* _WHAT YOU HAVE TO DO_: Omit any picture, and return the remaining data exactly as written.

* _DATA FOR REVIEW_:
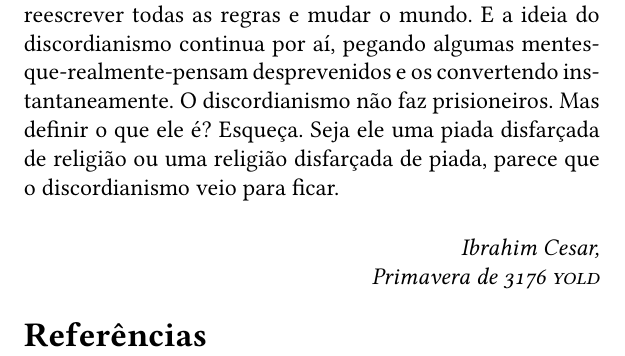
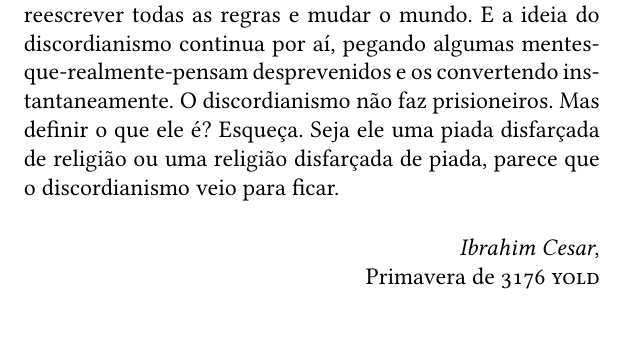
Before and after one commit to rberaldo/Contos-Discordianos, a LaTeX book (contos_discordianos.tex, which reads introducao.tex): part of page 12 of 143, cut so that both start at the same text. Compiled offline with pdfLaTeX; a LaTeX package or settings file that is missing is left out.

Commit message:
Correção de alguns bugs na introdução.

```diff
--- a/introducao.tex
+++ b/introducao.tex
@@ -47,14 +47,14 @@ Logo, a história do discordianismo no Brasil passa por aqui. Por estas palavras
 Qual o parasita mais resiliente? Um vírus? Uma bactéria? Um verme intestinal? Não. Uma ideia. Uma ideia pode reescrever todas as regras e mudar o mundo. E a ideia do discordianismo continua por aí, pegando algumas mentes-que-realmente-pensam desprevenidos e os convertendo instantaneamente. O discordianismo não faz prisioneiros. Mas definir o que ele é? Esqueça. Seja ele uma piada disfarçada de religião ou uma religião disfarçada de piada, parece que o discordianismo veio para ficar.
 
 	\begin{flushright}
-	\emph{Ibrahim Cesar,\\
-	Primavera de 3176 \textsc{yold}}
+	\emph{Ibrahim Cesar},\\
+	Primavera de 3176 \textsc{yold}
 	\end{flushright}
 
-\begin{flushleft}
-{\Large \textbf{Referências}}
-\end{flushleft}
-
+%\begin{flushleft}
+%{\Large \textbf{Referências}}
+%\end{flushleft}
+%
 %{\small
 %\noindent\textsc{mal}-2. \emph{Principia discordia}. Tradução brasileira: Ibrahim Cesar, 2005\\
 %\noindent\textsc{wilson}, Robert Anton. \emph{A Nova inquisição}. Madras, 2004\\
```
Also changed, not shown: contos_discordianos.pdf, 1 other file.
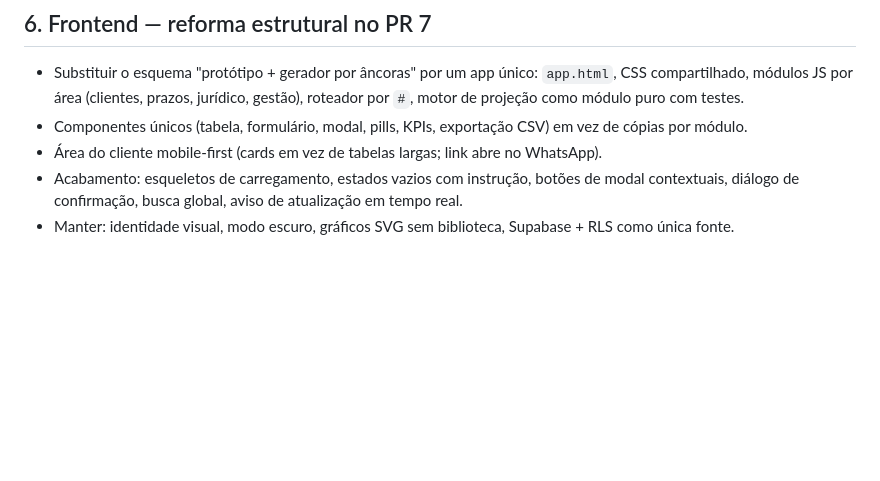
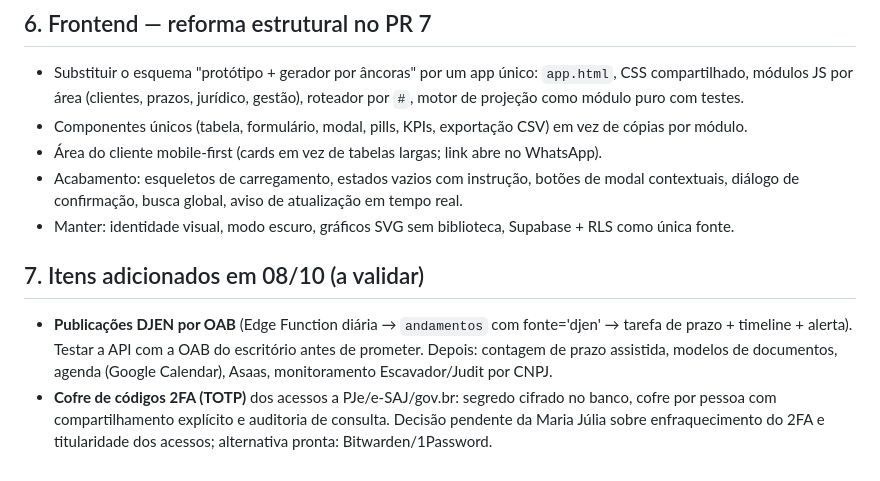
Before and after one commit to nevespaduaadv/painel, a Markdown page: docs/plano-etapa-3.md, the part around the change. GitHub-like rendering; blank space fills up the shorter version.

Commit message:
docs: etapa 3 — DJEN e cofre 2FA
Co-Authored-By: Claude Fable 5.1 <noreply@anthropic.com>
Claude-Session: https://claude.ai/code/session_01KKVnz18k6Q6h2PumYNhv3i

```diff
--- a/docs/plano-etapa-3.md
+++ b/docs/plano-etapa-3.md
@@ -71,3 +71,7 @@ PR 6 (ficha + importação do onboarding) → PR 7 (navegação) → PR 8 (conhe
 - Área do cliente mobile-first (cards em vez de tabelas largas; link abre no WhatsApp).
 - Acabamento: esqueletos de carregamento, estados vazios com instrução, botões de modal contextuais, diálogo de confirmação, busca global, aviso de atualização em tempo real.
 - Manter: identidade visual, modo escuro, gráficos SVG sem biblioteca, Supabase + RLS como única fonte.
+
+## 7. Itens adicionados em 08/10 (a validar)
+- **Publicações DJEN por OAB** (Edge Function diária → `andamentos` com fonte='djen' → tarefa de prazo + timeline + alerta). Testar a API com a OAB do escritório antes de prometer. Depois: contagem de prazo assistida, modelos de documentos, agenda (Google Calendar), Asaas, monitoramento Escavador/Judit por CNPJ.
+- **Cofre de códigos 2FA (TOTP)** dos acessos a PJe/e-SAJ/gov.br: segredo cifrado no banco, cofre por pessoa com compartilhamento explícito e auditoria de consulta. Decisão pendente da Maria Júlia sobre enfraquecimento do 2FA e titularidade dos acessos; alternativa pronta: Bitwarden/1Password.
```
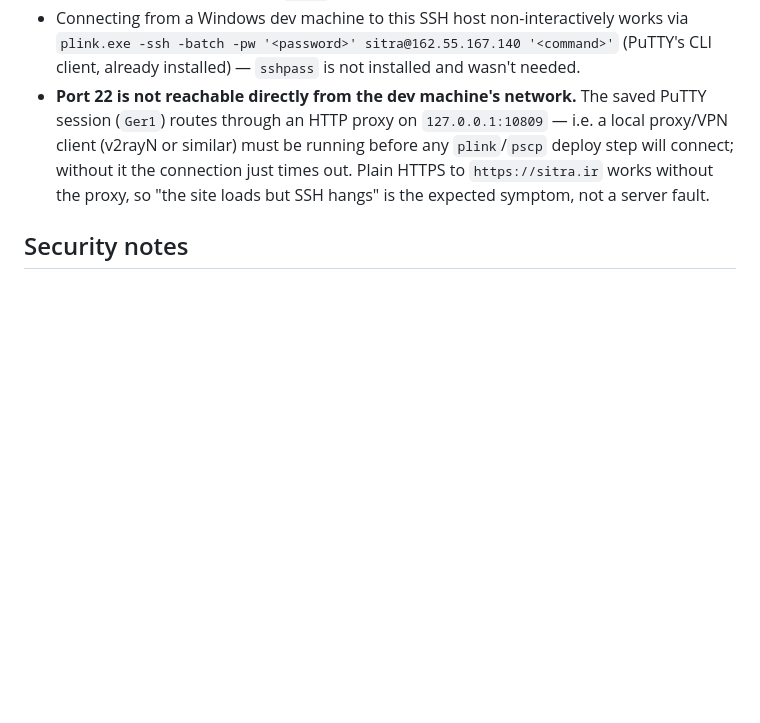
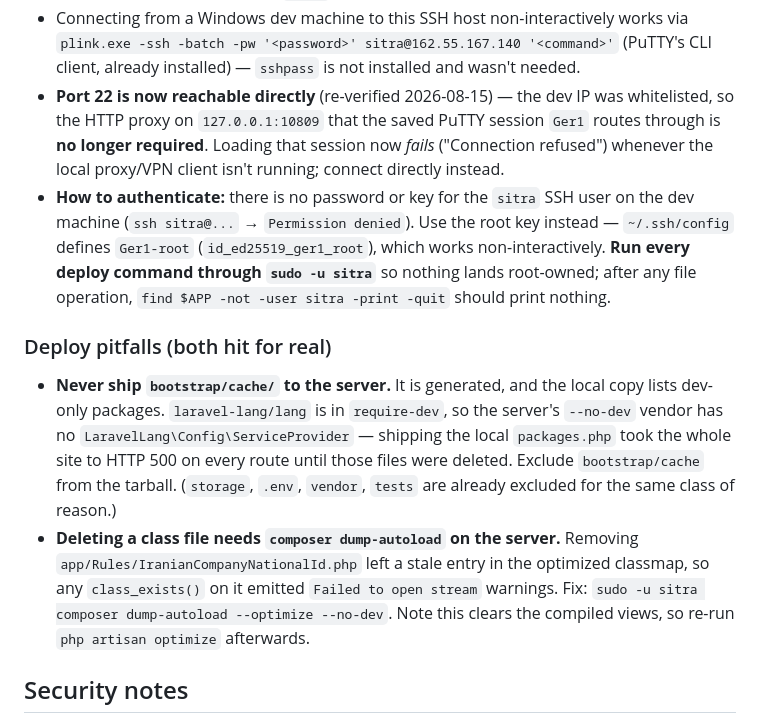
Before and after one commit to fatehiman/sitra-tenders, a Markdown page: ARCHITECTURE.md, the part around the change. GitHub-like rendering; blank space fills up the shorter version.

```diff
--- a/ARCHITECTURE.md
+++ b/ARCHITECTURE.md
@@ -363,13 +363,34 @@ before touching anything:
   works via `plink.exe -ssh -batch -pw '<password>' sitra@162.55.167.140
   '<command>'` (PuTTY's CLI client, already installed) — `sshpass` is not
   installed and wasn't needed.
-- **Port 22 is not reachable directly from the dev machine's network.** The
-  saved PuTTY session (`Ger1`) routes through an HTTP proxy on
-  `127.0.0.1:10809` — i.e. a local proxy/VPN client (v2rayN or similar) must
-  be running before any `plink`/`pscp` deploy step will connect; without it
-  the connection just times out. Plain HTTPS to `https://sitra.ir` works
-  without the proxy, so "the site loads but SSH hangs" is the expected
-  symptom, not a server fault.
+- **Port 22 is now reachable directly** (re-verified 2026-08-15) — the dev
+  IP was whitelisted, so the HTTP proxy on `127.0.0.1:10809` that the saved
+  PuTTY session `Ger1` routes through is **no longer required**. Loading
+  that session now *fails* ("Connection refused") whenever the local
+  proxy/VPN client isn't running; connect directly instead.
+- **How to authenticate:** there is no password or key for the `sitra` SSH
+  user on the dev machine (`ssh sitra@...` → `Permission denied`). Use the
+  root key instead — `~/.ssh/config` defines `Ger1-root`
+  (`id_ed25519_ger1_root`), which works non-interactively. **Run every
+  deploy command through `sudo -u sitra`** so nothing lands root-owned;
+  after any file operation, `find $APP -not -user sitra -print -quit`
+  should print nothing.
+
+### Deploy pitfalls (both hit for real)
+
+- **Never ship `bootstrap/cache/` to the server.** It is generated, and the
+  local copy lists dev-only packages. `laravel-lang/lang` is in
+  `require-dev`, so the server's `--no-dev` vendor has no
+  `LaravelLang\Config\ServiceProvider` — shipping the local `packages.php`
+  took the whole site to HTTP 500 on every route until those files were
+  deleted. Exclude `bootstrap/cache` from the tarball. (`storage`, `.env`,
+  `vendor`, `tests` are already excluded for the same class of reason.)
+- **Deleting a class file needs `composer dump-autoload` on the server.**
+  Removing `app/Rules/IranianCompanyNationalId.php` left a stale entry in
+  the optimized classmap, so any `class_exists()` on it emitted
+  `Failed to open stream` warnings. Fix:
+  `sudo -u sitra composer dump-autoload --optimize --no-dev`. Note this
+  clears the compiled views, so re-run `php artisan optimize` afterwards.
 
 ## Security notes
 
```
Also changed, not shown: PLAN.md (+31 -0 lines).
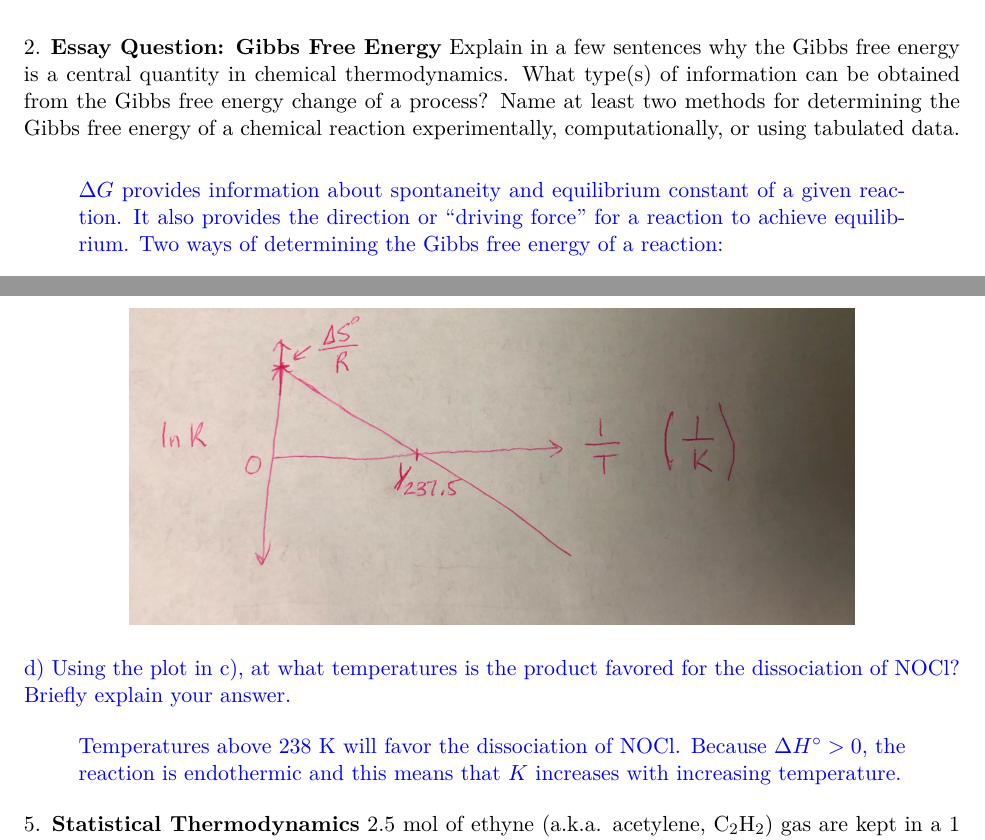
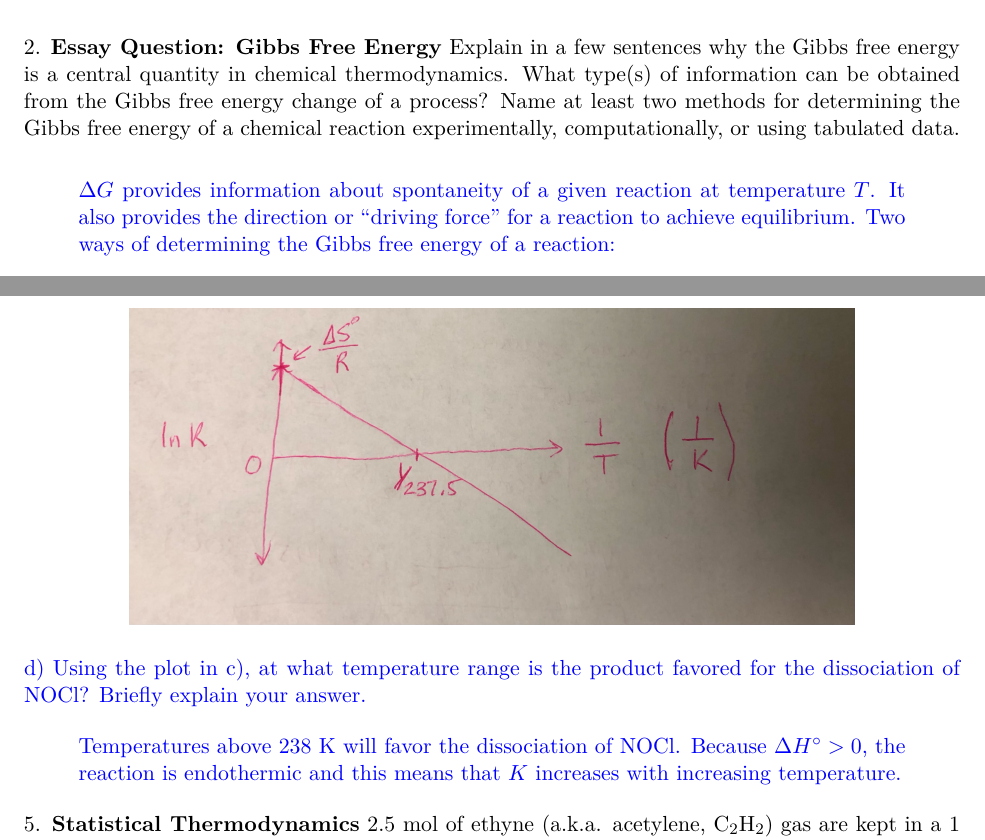
Before and after one commit to bdnguye2/chem_h2b, a LaTeX document (week8/answer/answer.tex): two parts of pages 1 and 3 of 4, joined at a grey line, cut so that both start at the same text. Compiled offline with pdfLaTeX.

Commit message:
minor typo

```diff
--- a/week8/answer/answer.tex
+++ b/week8/answer/answer.tex
@@ -86,8 +86,8 @@ can be obtained from the Gibbs free energy change of a process? Name at least tw
 for determining the Gibbs free energy of a chemical reaction experimentally, computationally,
 or using tabulated data.
 
-\brian{$\Delta G$ provides information about spontaneity and equilibrium constant of a given
-  reaction. It also provides the direction or ``driving force'' for a reaction to achieve
+\brian{$\Delta G$ provides information about spontaneity of a given reaction at temperature
+  $T$. It also provides the direction or ``driving force'' for a reaction to achieve
   equilibrium. Two ways of determining the Gibbs free energy of a reaction:
   \begin{enumerate}
   \item $\Delta G = \Delta H^\circ_r - T\Delta S^\circ_r$ where $\Delta H^\circ_r$ and $\Delta S^\circ_r$
@@ -155,7 +155,7 @@ c) Qualitatively plot $\ln K$ as a function of $1/T$ based on your results from
   \includegraphics[scale=0.1]{vant_hoff.jpeg}
 \end{center}
 
-{\color{blue} d) Using the plot in c), at what temperatures is the product favored for the
+{\color{blue} d) Using the plot in c), at what temperature range is the product favored for the
   dissociation of NOCl? Briefly explain your answer.}
 
 \brian{Temperatures above 238 K will favor the dissociation of NOCl. Because $\Delta H^\circ > 0$,
```
Also changed, not shown: week8/answer/answer.pdf, week8/answer/answer.tex (2 more changed lines), 1 other file.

* _COMPLETED EXERCISE_:
Before and after one commit to rberaldo/Contos-Discordianos, a LaTeX book (contos_discordianos.tex, which reads introducao.tex): part of page 12 of 143, cut so that both start at the same text. Compiled offline with pdfLaTeX; a LaTeX package or settings file that is missing is left out.

Commit message:
Correção de alguns bugs na introdução.

```diff
--- a/introducao.tex
+++ b/introducao.tex
@@ -47,14 +47,14 @@ Logo, a história do discordianismo no Brasil passa por aqui. Por estas palavras
 Qual o parasita mais resiliente? Um vírus? Uma bactéria? Um verme intestinal? Não. Uma ideia. Uma ideia pode reescrever todas as regras e mudar o mundo. E a ideia do discordianismo continua por aí, pegando algumas mentes-que-realmente-pensam desprevenidos e os convertendo instantaneamente. O discordianismo não faz prisioneiros. Mas definir o que ele é? Esqueça. Seja ele uma piada disfarçada de religião ou uma religião disfarçada de piada, parece que o discordianismo veio para ficar.
 
 	\begin{flushright}
-	\emph{Ibrahim Cesar,\\
-	Primavera de 3176 \textsc{yold}}
+	\emph{Ibrahim Cesar},\\
+	Primavera de 3176 \textsc{yold}
 	\end{flushright}
 
-\begin{flushleft}
-{\Large \textbf{Referências}}
-\end{flushleft}
-
+%\begin{flushleft}
+%{\Large \textbf{Referências}}
+%\end{flushleft}
+%
 %{\small
 %\noindent\textsc{mal}-2. \emph{Principia discordia}. Tradução brasileira: Ibrahim Cesar, 2005\\
 %\noindent\textsc{wilson}, Robert Anton. \emph{A Nova inquisição}. Madras, 2004\\
```
Also changed, not shown: contos_discordianos.pdf, 1 other file.
Before and after one commit to nevespaduaadv/painel, a Markdown page: docs/plano-etapa-3.md, the part around the change. GitHub-like rendering; blank space fills up the shorter version.

Commit message:
docs: etapa 3 — DJEN e cofre 2FA
Co-Authored-By: Claude Fable 5.1 <noreply@anthropic.com>
Claude-Session: https://claude.ai/code/session_01KKVnz18k6Q6h2PumYNhv3i

```diff
--- a/docs/plano-etapa-3.md
+++ b/docs/plano-etapa-3.md
@@ -71,3 +71,7 @@ PR 6 (ficha + importação do onboarding) → PR 7 (navegação) → PR 8 (conhe
 - Área do cliente mobile-first (cards em vez de tabelas largas; link abre no WhatsApp).
 - Acabamento: esqueletos de carregamento, estados vazios com instrução, botões de modal contextuais, diálogo de confirmação, busca global, aviso de atualização em tempo real.
 - Manter: identidade visual, modo escuro, gráficos SVG sem biblioteca, Supabase + RLS como única fonte.
+
+## 7. Itens adicionados em 08/10 (a validar)
+- **Publicações DJEN por OAB** (Edge Function diária → `andamentos` com fonte='djen' → tarefa de prazo + timeline + alerta). Testar a API com a OAB do escritório antes de prometer. Depois: contagem de prazo assistida, modelos de documentos, agenda (Google Calendar), Asaas, monitoramento Escavador/Judit por CNPJ.
+- **Cofre de códigos 2FA (TOTP)** dos acessos a PJe/e-SAJ/gov.br: segredo cifrado no banco, cofre por pessoa com compartilhamento explícito e auditoria de consulta. Decisão pendente da Maria Júlia sobre enfraquecimento do 2FA e titularidade dos acessos; alternativa pronta: Bitwarden/1Password.
```
Before and after one commit to fatehiman/sitra-tenders, a Markdown page: ARCHITECTURE.md, the part around the change. GitHub-like rendering; blank space fills up the shorter version.

```diff
--- a/ARCHITECTURE.md
+++ b/ARCHITECTURE.md
@@ -363,13 +363,34 @@ before touching anything:
   works via `plink.exe -ssh -batch -pw '<password>' sitra@162.55.167.140
   '<command>'` (PuTTY's CLI client, already installed) — `sshpass` is not
   installed and wasn't needed.
-- **Port 22 is not reachable directly from the dev machine's network.** The
-  saved PuTTY session (`Ger1`) routes through an HTTP proxy on
-  `127.0.0.1:10809` — i.e. a local proxy/VPN client (v2rayN or similar) must
-  be running before any `plink`/`pscp` deploy step will connect; without it
-  the connection just times out. Plain HTTPS to `https://sitra.ir` works
-  without the proxy, so "the site loads but SSH hangs" is the expected
-  symptom, not a server fault.
+- **Port 22 is now reachable directly** (re-verified 2026-08-15) — the dev
+  IP was whitelisted, so the HTTP proxy on `127.0.0.1:10809` that the saved
+  PuTTY session `Ger1` routes through is **no longer required**. Loading
+  that session now *fails* ("Connection refused") whenever the local
+  proxy/VPN client isn't running; connect directly instead.
+- **How to authenticate:** there is no password or key for the `sitra` SSH
+  user on the dev machine (`ssh sitra@...` → `Permission denied`). Use the
+  root key instead — `~/.ssh/config` defines `Ger1-root`
+  (`id_ed25519_ger1_root`), which works non-interactively. **Run every
+  deploy command through `sudo -u sitra`** so nothing lands root-owned;
+  after any file operation, `find $APP -not -user sitra -print -quit`
+  should print nothing.
+
+### Deploy pitfalls (both hit for real)
+
+- **Never ship `bootstrap/cache/` to the server.** It is generated, and the
+  local copy lists dev-only packages. `laravel-lang/lang` is in
+  `require-dev`, so the server's `--no-dev` vendor has no
+  `LaravelLang\Config\ServiceProvider` — shipping the local `packages.php`
+  took the whole site to HTTP 500 on every route until those files were
+  deleted. Exclude `bootstrap/cache` from the tarball. (`storage`, `.env`,
+  `vendor`, `tests` are already excluded for the same class of reason.)
+- **Deleting a class file needs `composer dump-autoload` on the server.**
+  Removing `app/Rules/IranianCompanyNationalId.php` left a stale entry in
+  the optimized classmap, so any `class_exists()` on it emitted
+  `Failed to open stream` warnings. Fix:
+  `sudo -u sitra composer dump-autoload --optimize --no-dev`. Note this
+  clears the compiled views, so re-run `php artisan optimize` afterwards.
 
 ## Security notes
 
```
Also changed, not shown: PLAN.md (+31 -0 lines).
Before and after one commit to bdnguye2/chem_h2b, a LaTeX document (week8/answer/answer.tex): two parts of pages 1 and 3 of 4, joined at a grey line, cut so that both start at the same text. Compiled offline with pdfLaTeX.

Commit message:
minor typo

```diff
--- a/week8/answer/answer.tex
+++ b/week8/answer/answer.tex
@@ -86,8 +86,8 @@ can be obtained from the Gibbs free energy change of a process? Name at least tw
 for determining the Gibbs free energy of a chemical reaction experimentally, computationally,
 or using tabulated data.
 
-\brian{$\Delta G$ provides information about spontaneity and equilibrium constant of a given
-  reaction. It also provides the direction or ``driving force'' for a reaction to achieve
+\brian{$\Delta G$ provides information about spontaneity of a given reaction at temperature
+  $T$. It also provides the direction or ``driving force'' for a reaction to achieve
   equilibrium. Two ways of determining the Gibbs free energy of a reaction:
   \begin{enumerate}
   \item $\Delta G = \Delta H^\circ_r - T\Delta S^\circ_r$ where $\Delta H^\circ_r$ and $\Delta S^\circ_r$
@@ -155,7 +155,7 @@ c) Qualitatively plot $\ln K$ as a function of $1/T$ based on your results from
   \includegraphics[scale=0.1]{vant_hoff.jpeg}
 \end{center}
 
-{\color{blue} d) Using the plot in c), at what temperatures is the product favored for the
+{\color{blue} d) Using the plot in c), at what temperature range is the product favored for the
   dissociation of NOCl? Briefly explain your answer.}
 
 \brian{Temperatures above 238 K will favor the dissociation of NOCl. Because $\Delta H^\circ > 0$,
```
Also changed, not shown: week8/answer/answer.pdf, week8/answer/answer.tex (2 more changed lines), 1 other file.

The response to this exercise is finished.